Early 2015 Budgets Show Big Losses. In late fall, universities started putting out 2015 crop budgets and the numbers weren’t pretty. Many showed budgeted losses of $100 per acre
Surprise Rally Buoys Spirits. A big surprise caught many off-guard while the biggest corn crop in history was being harvested: Corn markets rallied 54 cents per bushel from October to December. Keep a close eye on the crop insurance price discovery period for clues about next year.
Livestock Profits Surge. While row crop incomes were under pressure in 2014, the livestock sector experienced outstanding levels of profitability, and the outlook for 2015 is bright.
Porcine Epidemic Diarrhea Virus. PEDv rocked the hog and pork markets. PEDv left the industry with fewer hogs to market, thus driving up prices and producers worrying about their herd health and financial losses. A second wave of cases is likely this winter.
Machinery Dealers Start to Feel the Pain. As commodity prices fell, many believed equipment would be one of the first purchases farmers would cut back on. Recent data suggests that combines have experienced the softest sales, with November sales off more than 50% from a year ago.
Ag Manufacturers Cut Jobs. John Deere led the scale-back in August, announcing a cut in its workforce, mainly from the agricultural equipment division. Syngenta announced in late November that it was reducing its global workforce as well.
Farm Bill Passes, and Farmers Are Still Scratching their Heads. The new farm bill offers more complicated choices for farmers than any bill in recent memory. ARC-Individual, ARC-County and PLC will be the subject of many discussions and meetings this winter. Even prices used to determine payments under the various programs, or the Market Year Average prices aren’t as simple as they initially seem.
Interest Rates Stay Low. Farmers have benefitted from low interest rates and they stayed very low in 2014. While many have been arguing that rates can’t go much lower, 2015 may be the year that changes that, given recent signals from the Federal Reserve Board.
GMOs on the Ballot. While measures to require labeling of foods containing GMOs failed to pass in Oregon and Colorado this fall, a ban on growing GMO crops passed in one Hawaii county. Attention and focus on GMOs has been growing.

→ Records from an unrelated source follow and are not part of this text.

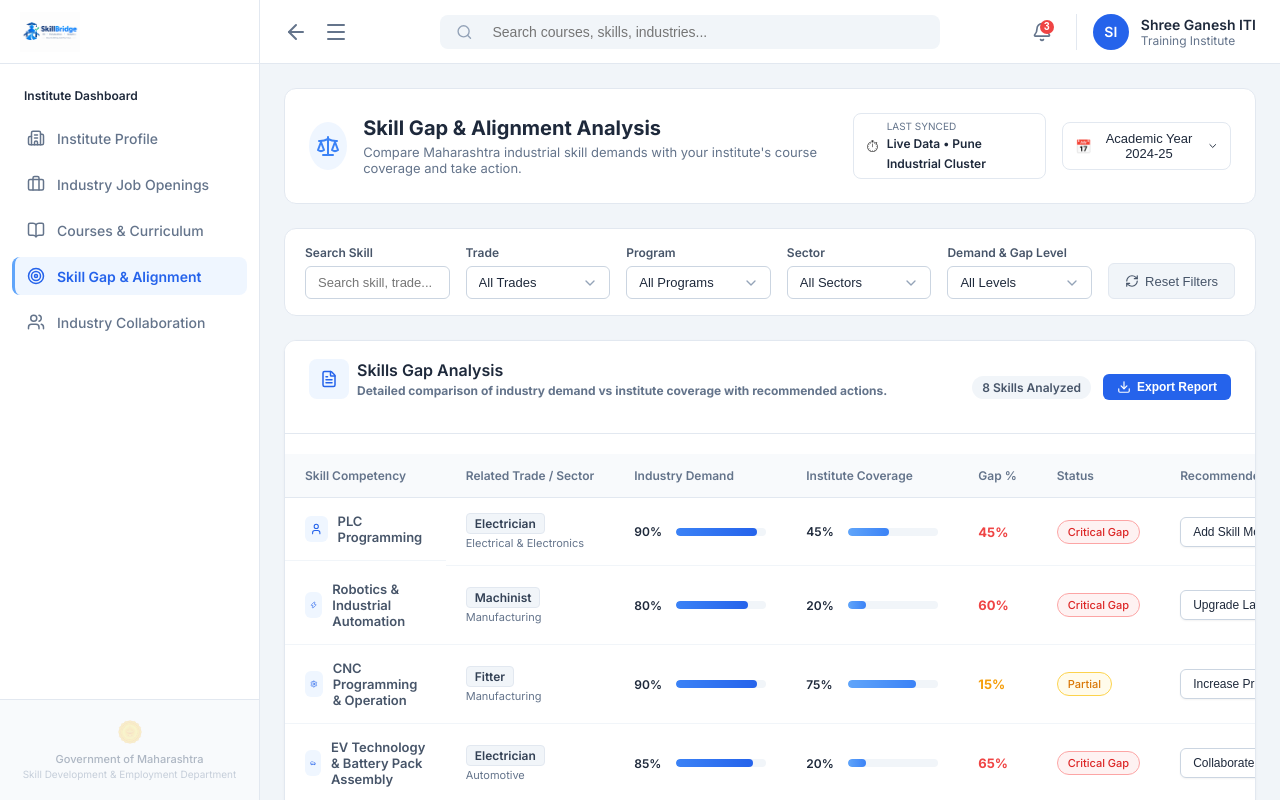
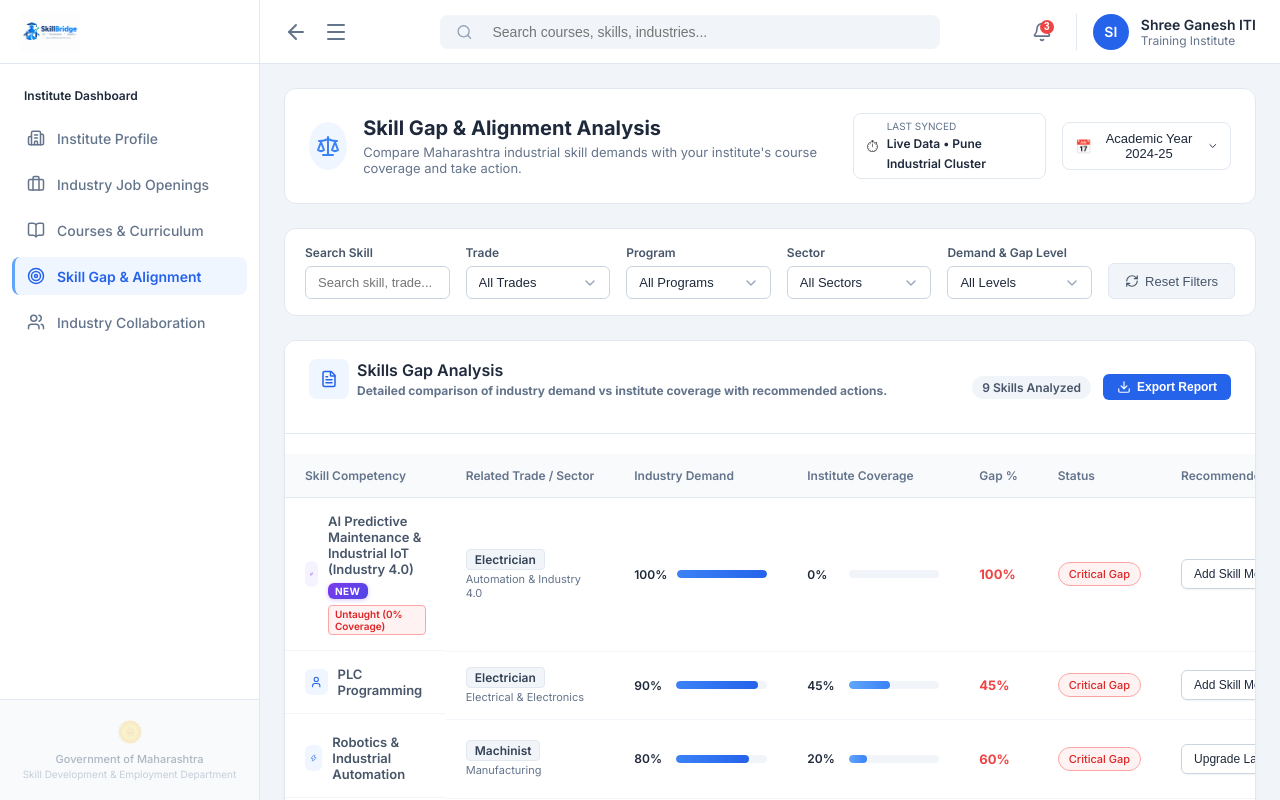
Before and after one commit to Himanshu-tech1/sih_web, a React (Vite) app: page /institute/dashboard/skill-gap in a window 1280 px wide. Built offline with nearby package versions, Linux system fonts and the light colour scheme.

Commit message:
Add new skill with 100% industry demand and 0% institute coverage (AI Predictive Maintenance & Industrial IoT)

```diff
--- a/src/pages/institute/InstituteSkillGap.css
+++ b/src/pages/institute/InstituteSkillGap.css
@@ -493,3 +493,27 @@
   color: white;
   border-color: #2563eb;
 }
+
+.new-skill-badge {
+  display: inline-flex;
+  align-items: center;
+  background: linear-gradient(135deg, #7c3aed 0%, #4f46e5 100%);
+  color: white;
+  font-size: 10px;
+  font-weight: 700;
+  padding: 2px 7px;
+  border-radius: 6px;
+  letter-spacing: 0.5px;
+  box-shadow: 0 1px 4px rgba(124, 58, 237, 0.3);
+}
+
+.untaught-badge {
+  display: inline-block;
+  background-color: #fef2f2;
+  color: #dc2626;
+  font-size: 10px;
+  font-weight: 600;
+  padding: 2px 6px;
+  border-radius: 4px;
+  border: 1px solid #fca5a5;
+}
--- a/src/pages/institute/InstituteSkillGap.jsx
+++ b/src/pages/institute/InstituteSkillGap.jsx
@@ -7,6 +7,20 @@ import {
 import './InstituteSkillGap.css';
 
 const INITIAL_GAP_DATA = [
+  {
+    id: 0,
+    skill: 'AI Predictive Maintenance & Industrial IoT (Industry 4.0)',
+    sector: 'Automation & Industry 4.0',
+    trade: 'Electrician',
+    program: 'Diploma',
+    demand: 100,
+    coverage: 0,
+    gap: 100,
+    status: 'Critical Gap',
+    action: 'Add Skill Module',
+    icon: 'sparkles',
+    isNew: true
+  },
   {
     id: 1,
     skill: 'PLC Programming',
@@ -263,6 +277,7 @@ const InstituteSkillGap = () => {
           <div className="select-wrapper">
             <select value={selectedSector} onChange={(e) => setSelectedSector(e.target.value)}>
               <option value="All">All Sectors</option>
+              <option value="Automation & Industry 4.0">Automation & Industry 4.0</option>
               <option value="Manufacturing">Manufacturing</option>
               <option value="Automotive">Automotive</option>
               <option value="Electrical & Electronics">Electrical & Electronics</option>
@@ -327,12 +342,21 @@ const InstituteSkillGap = () => {
                   {filteredData.map((item) => (
                     <tr key={item.id}>
                       <td className="skill-cell">
+                        {item.icon === 'sparkles' && <Sparkles size={16} className="icon-blue" style={{ color: '#7c3aed', backgroundColor: '#f5f3ff' }} />}
                         {item.icon === 'user' && <User size={16} className="icon-blue" />}
                         {item.icon === 'zap' && <Zap size={16} className="icon-blue" />}
                         {item.icon === 'settings' && <Settings size={16} className="icon-blue" />}
                         {item.icon === 'car' && <Car size={16} className="icon-blue" />}
                         {item.icon === 'alert' && <AlertTriangle size={16} className="icon-blue" />}
-                        <span style={{ fontWeight: '600' }}>{item.skill}</span>
+                        <div style={{ display: 'flex', alignItems: 'center', flexWrap: 'wrap', gap: '6px' }}>
+                          <span style={{ fontWeight: '600' }}>{item.skill}</span>
+                          {item.isNew && (
+                            <>
+                              <span className="new-skill-badge">NEW</span>
+                              <span className="untaught-badge">Untaught (0% Coverage)</span>
+                            </>
+                          )}
+                        </div>
                       </td>
                       <td>
                         <span className="trade-badge">{item.trade}</span>
```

Other noteworthy issues in 2014 include: Ebola causes U.S. scare; big data and big ambition; China’s ban on corn and DDG imports over GMOs; the Russia-Ukraine conflict and embargo; and the crash in oil prices.
(Source – http://www.agweb.com/article/agricultures-top-20-highlights-of-2014-ed-clark/)